How to Enhance Kit Seats

Materials and Tools Needed:



There are several basic tools you will need to perform the enhancements: couple of hobby knives (regular and chisel tips), pin vise and drill bits, tweezers, scissors, sandpaper (or sanding sticks), and cutters. You will also need some primer, paints, glue (I recommend CA glue), 0.015 steel rod (or wire), and couple of aftermarket supplies - 1/32 inch cloth ribbon and some photoetched seatbelt hardware.



Here is our object - a typical kit seat from a Hasegawa Ferrari 328GTS. Although it looks good without any enhancements, little work will help us to turn this part into a very life-like piece. This is especially important for an open top or convertible model!



Lets begin by cutting the headrest off the seat back. Make several cuts with sharp blade from both sides, and then break the headrest from the back.



Smooth both pieces with sanding stick. Cut the headrest from the second seat as well, make sure the height  and shape of both seats is the same (or at least visibly similar) after sanding.



Many seats come without backs - this is really detracts from an open top model. It is easier for the kit manufacturer, but looks very toy-like. To fix this, cut some 0.010 thick sheet styrene and glue it to the seat back and headrest back. Once glue completely dried, cut off the excess plastic and sand the edges with sanding stick, then smooth the surface. If the gap is still noticeable, you may use some putty.



Spray a thin coat of gray primer on the parts to check for irregularities. Primer coat will reveal bad spots - fix with fine sandpaper or sanding stick and prime again. Repeat until surface is completely smooth.



Drill two holes in each headrest with your pin vise and #78 drill bit. Make sure holes are on the same line.



Measure the gap between holes on the headrests, and drill mirror holes in the seat backs. You may want to mark seats with corresponding headrests (Left and Right) so you know which headrest belongs to which seat.



Paint the seats with color you like, and cut two small pieces from the metal rod with your cutters. Holding tiny metal pieces with tweezers, glue them inside the headrest.
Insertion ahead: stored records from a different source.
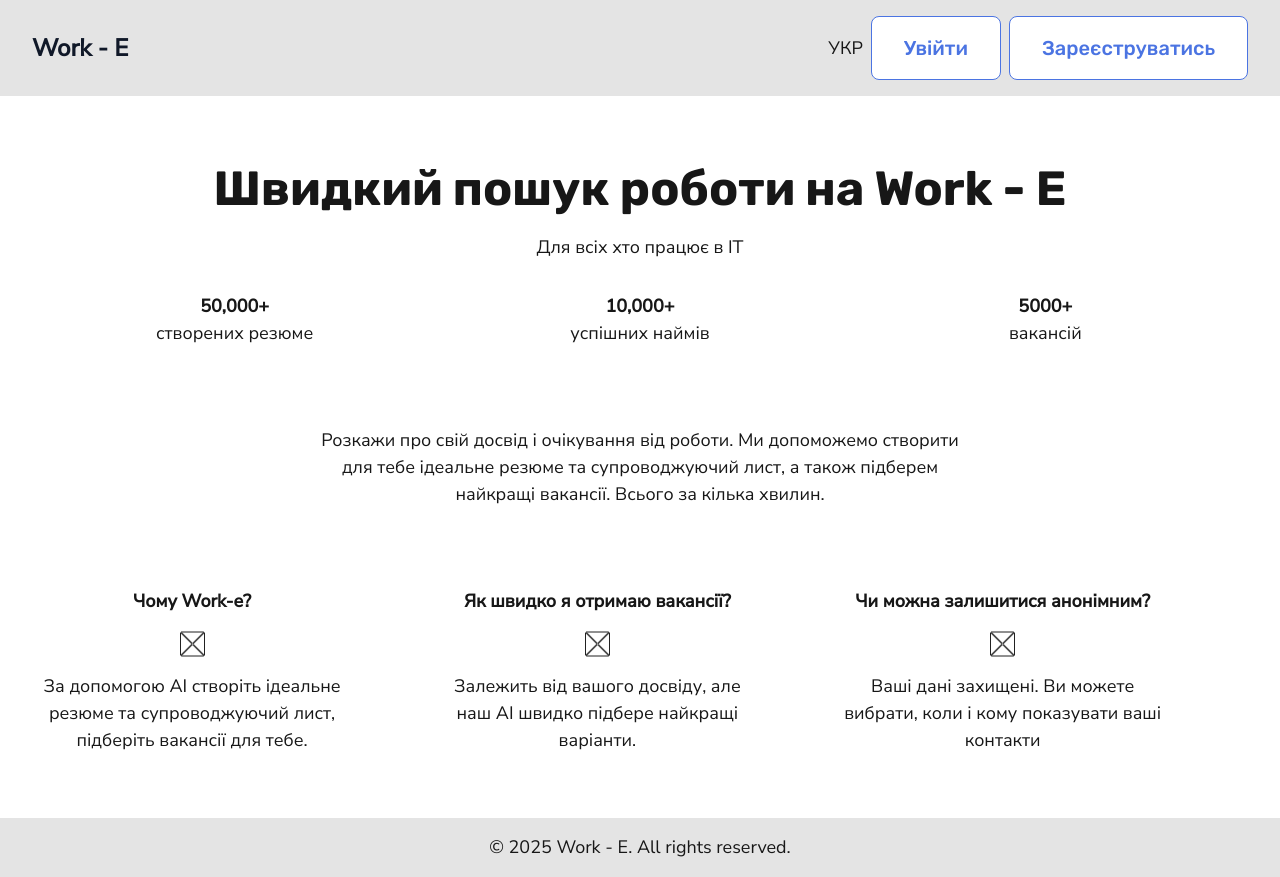
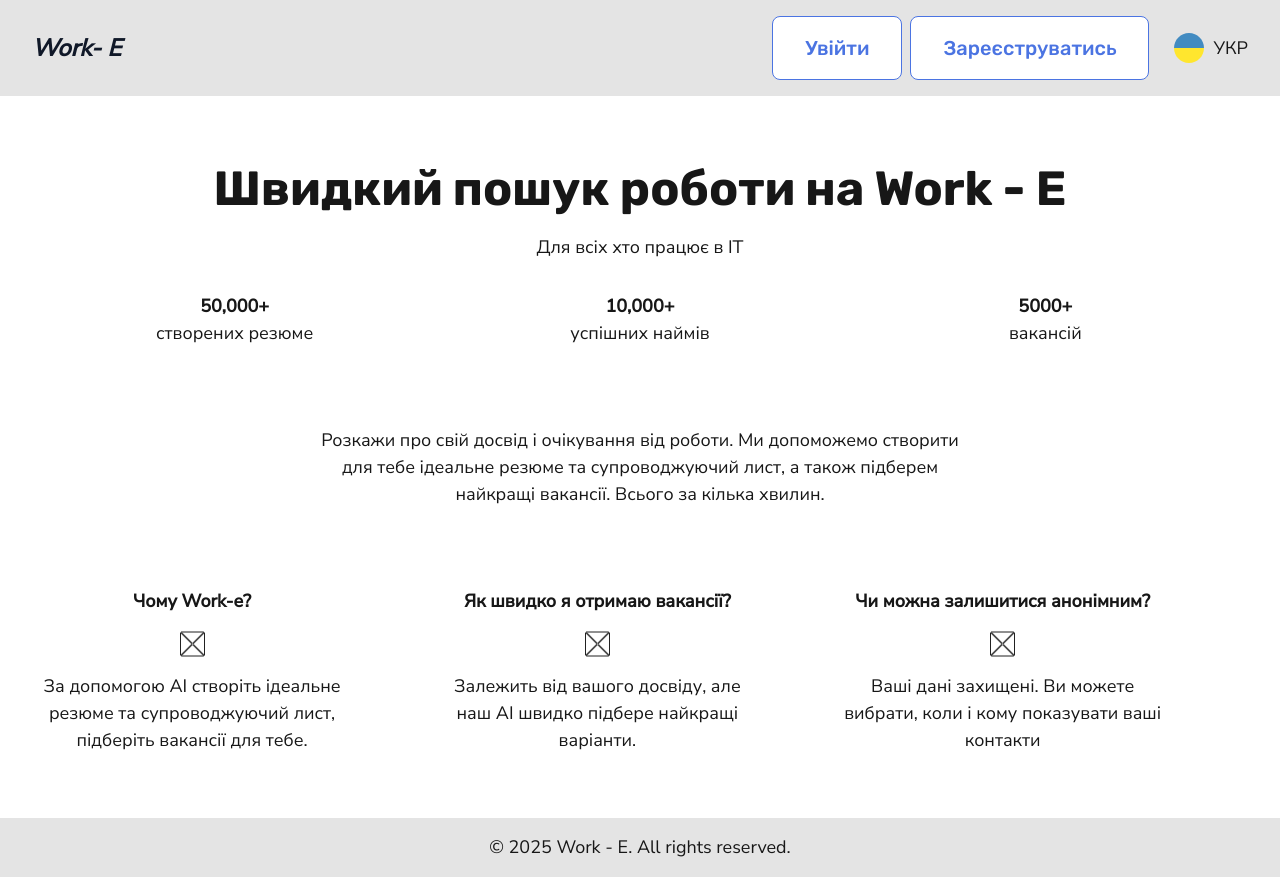
Before and after one commit to work-ee/work-e, a Next.js app: page / in a window 1280 px wide. Built offline with nearby package versions, Linux system fonts and the light colour scheme.

Commit message:
refactor(Header)

```diff
--- a/components/shared/header.tsx
+++ b/components/shared/header.tsx
@@ -10,15 +10,27 @@ export const Header = () => {
       <div className="container">
         <div className="flex items-center justify-between py-4">
           <Link href="/" className="logo">
-            Work - E
+            <i>Work- E</i>
           </Link>
           <div className="flex items-center gap-2">
-            <ul>
-              <li>УКР</li>
+            <div className="flex items-center gap-2">
+              <Button variant="secondary">Увійти</Button>
+              <Button variant="secondary">Зареєструватись</Button>
+            </div>
+
+            <ul className="ml-4 flex items-center gap-4">
+              <li>
+                <a href="#" className="flex items-center gap-2">
+                  <i>
+                    <svg width="32" height="32" viewBox="0 0 32 32" fill="none" xmlns="http://www.w3.org/2000/svg">
+                      <path d="M16 31C24.3 31 31 24.3 31 16H1C1 24.3 7.7 31 16 31Z" fill="#FFE62E" />
+                      <path d="M16 1C7.7 1 1 7.7 1 16H31C31 7.7 24.3 1 16 1Z" fill="#428BC1" />
+                    </svg>
+                  </i>
+                  УКР
+                </a>
+              </li>
             </ul>
-
-            <Button variant="secondary">Увійти</Button>
-            <Button variant="secondary">Зареєструватись</Button>
           </div>
         </div>
       </div>
```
Be careful, make sure the rods are parallel and of the same length. Length depends on how high you want the headrest to be positioned.



Glue the headrests to the seats. For additional realism, I suggest you glue them at a different angle, and make rods different lengths - usually driver adjusts his seat differently from the passenger seat and that will add more realism to finished interior.



Now we have two great looking seats, with realistic looking headrests and seatbacks. But let's continue with the enhancements.



All cars have seatbelts, and all seatbelts have seatbelt holders (catches). Its a small detail that always neglected by kit manufacturers, but it is very important for the right look of the interior. Cut two 1/64 or wider strips from .010 styrene, and then two 1/20 squares from .040 styrene (see picture).



Glue them together as shown, then carefully sand with the sanding stick to the shape preferred (refer to real car pictures), and paint the color you like.



Glue the catch to the seat, and using fine brush, apply some red paint to simulate release button. Repeat for the other seat. You may use this technique for the rear seats too, just make the catches slightly shorter. You can also make a cut at the top with you knife blade to simulate slot for the seatbelt buckle.



When installed to the interior bucket, seats with the catches look much better than plain seats. But this is not all - if we have seatbelt catches now - we need something to put into them - right?



To make realistic looking seatbelts, I recommend to make a trip to the nearest craft store and get some 1/32 ribbon. It is perfect scale and looks exactly like the real thing. It comes in many colors, I usually buy some black (for most cars), red (for race cars) and white (so I could paint it any color I like).



Making seatbelts is simple, but you will need to get your hands on some photoetched buckles, unless you want to scratchbuild them from aluminum sheet. Its very time consuming to make those buckles from scratch, so I think its worth investing $5-6 into photoetched buckle set.



Remove the buckles from the fret, and file them with sanding stick. Put the ribbons into the buckles like the thread in the needle. Cut both ribbons to required length.



Refer to the pictures of the real car for the correct position and attachment points of the seatbelts. Use superglue to attach them to the model. Make sure buckles and seatbelts are visible inside the interior.



Now, look how much better this interior looks with just little bit of work! Full seatbacks, headrests, seatbelts with buckles and seatbelt catches enhance the model interior tremendously, and they will definitely improve your models too!


Happy modeling!



Copyright 2003 Alex Kustov. No copying or reproduction in any shape or form without written permission of the author.